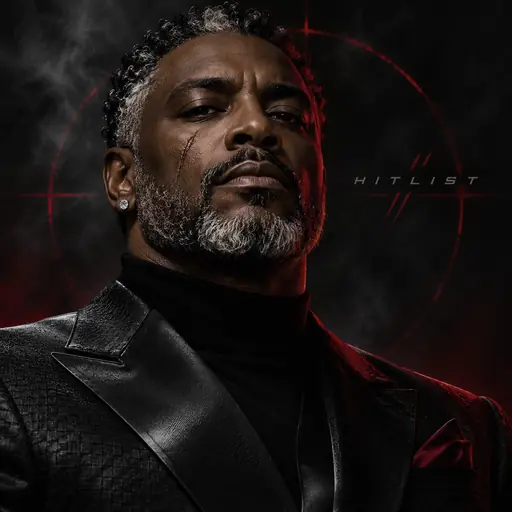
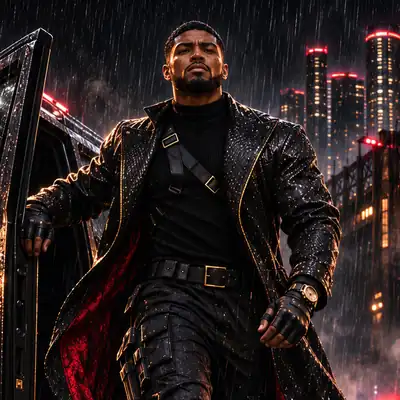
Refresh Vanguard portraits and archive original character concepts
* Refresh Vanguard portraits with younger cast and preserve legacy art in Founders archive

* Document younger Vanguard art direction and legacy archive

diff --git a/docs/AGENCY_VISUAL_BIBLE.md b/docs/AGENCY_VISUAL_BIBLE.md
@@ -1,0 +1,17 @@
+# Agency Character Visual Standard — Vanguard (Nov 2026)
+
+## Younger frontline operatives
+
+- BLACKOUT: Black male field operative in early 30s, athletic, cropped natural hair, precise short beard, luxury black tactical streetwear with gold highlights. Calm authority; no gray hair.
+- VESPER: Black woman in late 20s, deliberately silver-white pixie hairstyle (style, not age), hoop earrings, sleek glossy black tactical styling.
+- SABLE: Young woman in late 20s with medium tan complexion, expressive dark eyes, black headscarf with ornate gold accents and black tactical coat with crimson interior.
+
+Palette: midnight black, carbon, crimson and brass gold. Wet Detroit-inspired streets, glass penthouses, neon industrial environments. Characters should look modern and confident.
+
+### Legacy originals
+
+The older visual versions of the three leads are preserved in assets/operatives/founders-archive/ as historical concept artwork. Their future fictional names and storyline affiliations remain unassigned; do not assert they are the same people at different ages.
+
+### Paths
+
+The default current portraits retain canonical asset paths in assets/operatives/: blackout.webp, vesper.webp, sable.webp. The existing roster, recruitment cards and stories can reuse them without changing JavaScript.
####
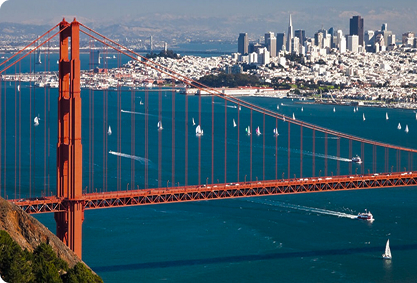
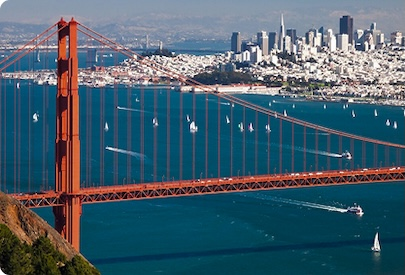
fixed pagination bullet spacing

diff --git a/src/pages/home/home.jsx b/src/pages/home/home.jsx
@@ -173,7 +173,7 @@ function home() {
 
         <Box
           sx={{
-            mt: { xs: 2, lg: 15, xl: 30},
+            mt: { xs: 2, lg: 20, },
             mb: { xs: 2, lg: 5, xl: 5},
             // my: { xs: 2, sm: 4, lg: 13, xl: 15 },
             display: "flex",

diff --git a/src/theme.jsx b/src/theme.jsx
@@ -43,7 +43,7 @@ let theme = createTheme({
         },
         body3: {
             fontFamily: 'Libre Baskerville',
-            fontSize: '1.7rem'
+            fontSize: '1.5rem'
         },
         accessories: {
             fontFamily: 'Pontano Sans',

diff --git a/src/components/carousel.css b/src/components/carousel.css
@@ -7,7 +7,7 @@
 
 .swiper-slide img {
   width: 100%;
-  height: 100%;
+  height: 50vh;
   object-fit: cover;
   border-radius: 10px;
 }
####
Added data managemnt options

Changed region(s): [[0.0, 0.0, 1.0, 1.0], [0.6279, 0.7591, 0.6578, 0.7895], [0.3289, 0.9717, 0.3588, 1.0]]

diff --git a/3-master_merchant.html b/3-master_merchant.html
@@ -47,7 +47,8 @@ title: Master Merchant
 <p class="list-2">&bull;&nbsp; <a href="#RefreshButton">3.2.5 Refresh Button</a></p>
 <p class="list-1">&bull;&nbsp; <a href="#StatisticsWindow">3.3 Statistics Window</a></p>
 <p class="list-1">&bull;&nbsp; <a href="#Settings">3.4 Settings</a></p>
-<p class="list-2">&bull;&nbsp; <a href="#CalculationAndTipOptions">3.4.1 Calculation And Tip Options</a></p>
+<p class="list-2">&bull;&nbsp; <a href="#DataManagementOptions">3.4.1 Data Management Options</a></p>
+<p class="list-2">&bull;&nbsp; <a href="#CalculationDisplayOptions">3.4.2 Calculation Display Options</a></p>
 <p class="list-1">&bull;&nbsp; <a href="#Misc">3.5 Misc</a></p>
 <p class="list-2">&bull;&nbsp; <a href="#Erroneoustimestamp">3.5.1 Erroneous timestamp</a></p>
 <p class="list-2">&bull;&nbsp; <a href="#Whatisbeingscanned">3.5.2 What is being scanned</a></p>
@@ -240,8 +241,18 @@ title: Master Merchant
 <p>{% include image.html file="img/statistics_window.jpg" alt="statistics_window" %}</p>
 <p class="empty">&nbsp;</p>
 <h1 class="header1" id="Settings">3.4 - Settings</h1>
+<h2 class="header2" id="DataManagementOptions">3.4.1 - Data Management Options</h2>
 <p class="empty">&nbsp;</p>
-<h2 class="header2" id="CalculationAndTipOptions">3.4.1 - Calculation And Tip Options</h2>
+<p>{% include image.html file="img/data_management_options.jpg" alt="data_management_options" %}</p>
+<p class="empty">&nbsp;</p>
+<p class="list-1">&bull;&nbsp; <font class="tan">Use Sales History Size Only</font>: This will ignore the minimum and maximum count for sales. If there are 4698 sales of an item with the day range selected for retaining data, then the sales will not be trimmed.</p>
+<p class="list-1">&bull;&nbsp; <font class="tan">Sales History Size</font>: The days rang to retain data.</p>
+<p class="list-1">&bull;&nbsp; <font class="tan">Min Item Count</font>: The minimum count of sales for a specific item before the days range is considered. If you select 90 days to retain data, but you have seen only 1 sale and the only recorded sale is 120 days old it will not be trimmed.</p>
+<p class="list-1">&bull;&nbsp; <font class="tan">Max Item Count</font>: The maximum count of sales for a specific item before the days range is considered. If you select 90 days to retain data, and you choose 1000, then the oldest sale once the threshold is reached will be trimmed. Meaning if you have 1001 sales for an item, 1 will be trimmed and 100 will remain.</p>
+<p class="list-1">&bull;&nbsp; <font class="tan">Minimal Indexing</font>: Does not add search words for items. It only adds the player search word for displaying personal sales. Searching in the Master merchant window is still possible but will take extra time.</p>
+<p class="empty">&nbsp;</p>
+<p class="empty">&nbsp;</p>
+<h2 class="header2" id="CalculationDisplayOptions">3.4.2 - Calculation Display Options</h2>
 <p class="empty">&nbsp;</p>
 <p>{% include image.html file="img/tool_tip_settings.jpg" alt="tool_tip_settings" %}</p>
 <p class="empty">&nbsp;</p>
####
[Aim of the exercise] Look through the entries above; find each line with the word "DataManagementOptions" and copy it.

[Exercise output]
+<p class="list-2">&bull;&nbsp; <a href="#DataManagementOptions">3.4.1 Data Management Options</a></p>
+<h2 class="header2" id="DataManagementOptions">3.4.1 - Data Management Options</h2>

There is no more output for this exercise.